The arcade also provides fuel for its patrons — barbecue rib sandwiches, cheeseburgers on a pretzel bun, bacon chicken club sandwich, cheesesteaks, ice cream and other snacks.
If the Platte City location takes off, the partners plan to open another GCW Retro-Cade Arcade in the Zona Rosa area.
Vietnamese-French bistro opens in Midtown
For several months in 2011, Spike Nguyen had a sideline his wife Jessie knew nothing about.
He had worked as finance director for a Shawnee car dealership for 13 years before contracting with a Columbia, Mo., car dealership that wanted him to relocate permanently.
But he didn’t want to move his young family. So he came up with a plan.
Nguyen had long had a passion for Vietnamese cuisine and even trained with a chef when he was 21 with the idea of some day opening his own restaurant.
Later he installed a commercial kitchen in his Shawnee home so he could whip up specialties for his friends and family on the weekends — anywhere from 6 to 25 people. A sign in the kitchen still says Spike’s Bar & Restaurant.
When the Columbia contract ended, he told his wife he was working on another project. She just assumed it was in finance. Instead he took over a restaurant space at 1447 Independence Ave. and spent several months remodeling the spot for a Pho’ Hoa Noodle Soup franchise.
“Jessie was shocked when I told her. She almost kicked me out of the house,” Nguyen says with a chuckle. “Things didn’t go smoothly the first year, we had to streamline our process and patiently wait for the customers. But now she loves it. She’s more motivated than I am and the one who pushed me to open a second location.”
They opened a Pho’ Hoa Noodle Soup in 2011. In April, they opened a second location, this one their own concept called iPho Tower Vietnamese-French Bistro at 3623 Broadway.
iPho, with a more contemporary decor and Vietnamese/French fusion menu, has been so popular the couple decided to convert the Independence restaurant to the iPho concept. Menu items include rice plates, vermicelli, pho, and Bahn Mi sandwiches. French fusion items include beef stew, shaken beef and pork and shrimp crepes.
The couple’s children Valerie, 17, and Nathan, 7, help out at the locations. While Valerie plans to be a dentist, Nathan is considering a career as an entrepreneur.

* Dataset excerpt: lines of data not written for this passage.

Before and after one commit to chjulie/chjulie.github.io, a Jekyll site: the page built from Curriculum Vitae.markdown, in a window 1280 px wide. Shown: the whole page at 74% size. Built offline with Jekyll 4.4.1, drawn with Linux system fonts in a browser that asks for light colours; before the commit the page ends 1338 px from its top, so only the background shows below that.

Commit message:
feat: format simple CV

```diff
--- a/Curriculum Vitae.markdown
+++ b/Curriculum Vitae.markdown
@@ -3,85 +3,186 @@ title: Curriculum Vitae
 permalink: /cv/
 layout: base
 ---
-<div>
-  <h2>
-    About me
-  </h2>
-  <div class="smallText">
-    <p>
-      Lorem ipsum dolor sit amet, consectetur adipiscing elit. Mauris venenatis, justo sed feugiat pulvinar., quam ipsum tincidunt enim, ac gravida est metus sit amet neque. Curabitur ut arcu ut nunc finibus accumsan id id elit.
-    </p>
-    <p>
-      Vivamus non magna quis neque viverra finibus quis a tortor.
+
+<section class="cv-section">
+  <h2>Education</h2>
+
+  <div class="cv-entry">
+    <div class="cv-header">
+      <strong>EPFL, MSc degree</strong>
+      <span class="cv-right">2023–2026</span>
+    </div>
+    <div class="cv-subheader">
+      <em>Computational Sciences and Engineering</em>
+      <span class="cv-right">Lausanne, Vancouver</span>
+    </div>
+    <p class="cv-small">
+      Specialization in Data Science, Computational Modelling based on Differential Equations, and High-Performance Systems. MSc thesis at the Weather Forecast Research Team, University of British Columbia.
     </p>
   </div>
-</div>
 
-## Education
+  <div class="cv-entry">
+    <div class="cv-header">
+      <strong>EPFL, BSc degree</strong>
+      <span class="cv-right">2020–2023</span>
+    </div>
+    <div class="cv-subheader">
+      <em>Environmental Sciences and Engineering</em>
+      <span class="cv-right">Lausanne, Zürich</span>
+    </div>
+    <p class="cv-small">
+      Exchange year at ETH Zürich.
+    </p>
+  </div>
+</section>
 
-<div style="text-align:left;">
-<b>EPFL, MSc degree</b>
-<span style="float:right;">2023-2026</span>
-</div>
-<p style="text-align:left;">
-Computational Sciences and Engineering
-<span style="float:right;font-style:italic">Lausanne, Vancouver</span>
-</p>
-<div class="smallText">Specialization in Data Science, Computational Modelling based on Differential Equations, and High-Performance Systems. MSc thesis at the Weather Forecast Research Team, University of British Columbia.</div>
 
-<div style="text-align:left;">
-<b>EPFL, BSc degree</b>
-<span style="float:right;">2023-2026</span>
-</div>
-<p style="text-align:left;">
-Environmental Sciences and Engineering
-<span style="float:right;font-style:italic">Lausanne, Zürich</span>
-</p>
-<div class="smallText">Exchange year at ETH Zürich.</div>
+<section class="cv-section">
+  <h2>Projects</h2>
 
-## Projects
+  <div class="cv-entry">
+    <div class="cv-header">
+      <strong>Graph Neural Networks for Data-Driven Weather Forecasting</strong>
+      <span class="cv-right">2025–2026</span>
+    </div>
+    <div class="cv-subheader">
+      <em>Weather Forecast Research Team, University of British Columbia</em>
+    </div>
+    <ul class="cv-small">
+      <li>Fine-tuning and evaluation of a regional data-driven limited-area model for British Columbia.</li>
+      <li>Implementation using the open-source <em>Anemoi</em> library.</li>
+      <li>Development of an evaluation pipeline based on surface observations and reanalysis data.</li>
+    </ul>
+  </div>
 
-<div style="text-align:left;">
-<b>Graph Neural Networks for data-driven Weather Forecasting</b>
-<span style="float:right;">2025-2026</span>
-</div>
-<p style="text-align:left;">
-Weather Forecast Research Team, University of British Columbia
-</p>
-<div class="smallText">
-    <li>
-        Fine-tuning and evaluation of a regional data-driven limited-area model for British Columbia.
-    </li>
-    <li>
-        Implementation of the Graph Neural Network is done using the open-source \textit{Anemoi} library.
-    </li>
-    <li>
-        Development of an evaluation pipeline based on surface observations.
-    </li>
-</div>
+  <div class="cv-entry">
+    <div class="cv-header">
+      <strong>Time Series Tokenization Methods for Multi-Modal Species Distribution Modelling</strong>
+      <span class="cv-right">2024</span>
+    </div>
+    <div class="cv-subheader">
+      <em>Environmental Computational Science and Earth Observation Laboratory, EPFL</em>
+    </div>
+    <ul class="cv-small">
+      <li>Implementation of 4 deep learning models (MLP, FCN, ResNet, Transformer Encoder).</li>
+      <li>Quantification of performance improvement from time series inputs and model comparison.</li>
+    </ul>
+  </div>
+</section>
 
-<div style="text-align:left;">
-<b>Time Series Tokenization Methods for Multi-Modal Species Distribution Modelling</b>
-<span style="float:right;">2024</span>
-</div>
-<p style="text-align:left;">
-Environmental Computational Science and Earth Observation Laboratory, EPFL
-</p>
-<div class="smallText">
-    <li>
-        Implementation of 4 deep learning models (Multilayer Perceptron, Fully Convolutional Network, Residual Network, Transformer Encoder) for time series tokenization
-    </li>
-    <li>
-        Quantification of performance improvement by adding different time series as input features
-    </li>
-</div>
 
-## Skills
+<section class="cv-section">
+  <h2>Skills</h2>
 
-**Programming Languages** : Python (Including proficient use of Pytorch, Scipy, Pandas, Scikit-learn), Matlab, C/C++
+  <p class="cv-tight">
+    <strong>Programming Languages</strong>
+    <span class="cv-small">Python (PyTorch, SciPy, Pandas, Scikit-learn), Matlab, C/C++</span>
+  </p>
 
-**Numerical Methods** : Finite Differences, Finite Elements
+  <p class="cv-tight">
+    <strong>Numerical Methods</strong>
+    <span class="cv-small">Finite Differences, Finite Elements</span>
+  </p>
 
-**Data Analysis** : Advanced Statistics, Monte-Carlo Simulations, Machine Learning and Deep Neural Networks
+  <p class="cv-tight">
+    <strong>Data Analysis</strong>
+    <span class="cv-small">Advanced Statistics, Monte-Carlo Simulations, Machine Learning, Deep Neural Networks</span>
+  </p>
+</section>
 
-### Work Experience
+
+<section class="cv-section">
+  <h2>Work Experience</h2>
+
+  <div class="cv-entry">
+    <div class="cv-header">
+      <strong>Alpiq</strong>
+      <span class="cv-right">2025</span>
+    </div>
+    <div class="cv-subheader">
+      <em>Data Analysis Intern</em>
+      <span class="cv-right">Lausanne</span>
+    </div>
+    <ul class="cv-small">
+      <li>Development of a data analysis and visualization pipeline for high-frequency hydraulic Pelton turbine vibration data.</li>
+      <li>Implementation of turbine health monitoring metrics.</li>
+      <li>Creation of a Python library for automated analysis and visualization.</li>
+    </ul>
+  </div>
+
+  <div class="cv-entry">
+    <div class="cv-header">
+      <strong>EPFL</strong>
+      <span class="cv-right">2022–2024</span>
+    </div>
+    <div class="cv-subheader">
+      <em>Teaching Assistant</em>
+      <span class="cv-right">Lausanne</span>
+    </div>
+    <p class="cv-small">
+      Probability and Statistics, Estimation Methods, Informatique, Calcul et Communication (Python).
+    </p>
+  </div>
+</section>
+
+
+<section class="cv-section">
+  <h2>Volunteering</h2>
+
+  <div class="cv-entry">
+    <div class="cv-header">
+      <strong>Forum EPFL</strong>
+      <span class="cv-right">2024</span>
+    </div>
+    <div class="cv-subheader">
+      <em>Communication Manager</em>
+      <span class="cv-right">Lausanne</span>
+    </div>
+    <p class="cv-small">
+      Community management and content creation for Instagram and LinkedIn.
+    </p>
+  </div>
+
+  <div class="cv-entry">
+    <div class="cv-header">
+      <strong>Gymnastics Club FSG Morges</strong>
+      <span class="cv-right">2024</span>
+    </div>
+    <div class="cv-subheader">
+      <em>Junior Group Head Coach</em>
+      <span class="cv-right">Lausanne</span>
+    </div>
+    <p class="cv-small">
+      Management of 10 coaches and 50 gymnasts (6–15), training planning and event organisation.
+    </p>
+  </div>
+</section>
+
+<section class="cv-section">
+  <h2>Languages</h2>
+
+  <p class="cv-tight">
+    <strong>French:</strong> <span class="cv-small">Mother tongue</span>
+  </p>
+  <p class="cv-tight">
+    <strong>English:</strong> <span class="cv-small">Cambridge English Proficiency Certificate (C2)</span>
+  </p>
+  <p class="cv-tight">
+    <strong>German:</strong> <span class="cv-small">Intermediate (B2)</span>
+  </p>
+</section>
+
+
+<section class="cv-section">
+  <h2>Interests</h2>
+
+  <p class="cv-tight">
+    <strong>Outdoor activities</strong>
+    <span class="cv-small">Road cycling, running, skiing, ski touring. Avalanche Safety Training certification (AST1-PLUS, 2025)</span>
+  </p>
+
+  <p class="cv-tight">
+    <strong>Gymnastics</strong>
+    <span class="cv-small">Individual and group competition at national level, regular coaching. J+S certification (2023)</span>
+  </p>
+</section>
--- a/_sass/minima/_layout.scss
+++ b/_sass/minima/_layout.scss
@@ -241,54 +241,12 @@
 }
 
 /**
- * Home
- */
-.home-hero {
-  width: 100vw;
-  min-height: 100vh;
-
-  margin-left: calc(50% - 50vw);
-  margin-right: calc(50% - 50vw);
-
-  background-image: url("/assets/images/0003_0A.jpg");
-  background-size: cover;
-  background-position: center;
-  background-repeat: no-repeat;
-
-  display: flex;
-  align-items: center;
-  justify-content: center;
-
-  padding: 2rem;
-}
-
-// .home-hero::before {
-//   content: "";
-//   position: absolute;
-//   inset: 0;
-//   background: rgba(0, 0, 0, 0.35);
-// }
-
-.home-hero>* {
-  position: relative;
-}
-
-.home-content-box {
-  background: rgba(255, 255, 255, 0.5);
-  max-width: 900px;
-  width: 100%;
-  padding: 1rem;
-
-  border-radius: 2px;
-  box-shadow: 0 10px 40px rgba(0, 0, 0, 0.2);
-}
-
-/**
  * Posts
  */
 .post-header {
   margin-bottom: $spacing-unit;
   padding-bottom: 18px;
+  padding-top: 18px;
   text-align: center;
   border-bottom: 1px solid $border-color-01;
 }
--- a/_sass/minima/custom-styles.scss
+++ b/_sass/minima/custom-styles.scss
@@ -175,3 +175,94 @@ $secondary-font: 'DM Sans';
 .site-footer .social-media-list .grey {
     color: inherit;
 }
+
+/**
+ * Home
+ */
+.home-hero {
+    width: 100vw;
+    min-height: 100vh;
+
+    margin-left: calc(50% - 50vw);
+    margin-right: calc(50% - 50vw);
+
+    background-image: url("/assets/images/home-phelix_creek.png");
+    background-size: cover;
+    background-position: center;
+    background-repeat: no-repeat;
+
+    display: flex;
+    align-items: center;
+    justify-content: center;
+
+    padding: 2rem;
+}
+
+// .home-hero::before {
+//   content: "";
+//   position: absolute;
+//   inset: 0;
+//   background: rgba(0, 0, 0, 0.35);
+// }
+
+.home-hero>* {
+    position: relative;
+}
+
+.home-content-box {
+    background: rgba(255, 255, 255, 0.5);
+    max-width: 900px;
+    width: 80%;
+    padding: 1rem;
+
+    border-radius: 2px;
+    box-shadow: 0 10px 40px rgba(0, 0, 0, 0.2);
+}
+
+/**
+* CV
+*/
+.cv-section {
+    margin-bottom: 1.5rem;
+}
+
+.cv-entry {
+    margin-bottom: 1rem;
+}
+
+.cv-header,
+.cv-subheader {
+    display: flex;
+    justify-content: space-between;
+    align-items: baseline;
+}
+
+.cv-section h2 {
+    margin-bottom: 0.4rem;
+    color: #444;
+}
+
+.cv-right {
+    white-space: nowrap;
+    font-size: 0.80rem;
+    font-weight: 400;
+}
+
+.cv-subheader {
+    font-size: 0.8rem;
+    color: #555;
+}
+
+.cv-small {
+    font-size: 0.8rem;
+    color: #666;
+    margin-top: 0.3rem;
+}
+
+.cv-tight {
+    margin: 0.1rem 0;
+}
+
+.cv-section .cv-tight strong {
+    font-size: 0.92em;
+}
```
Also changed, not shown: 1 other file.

“He said, ‘Why did you open a second restaurant? Did you want to double your income?’ I was shocked and happy at the same time,” Nguyen said. “He is aware of his environment and picking up on that.”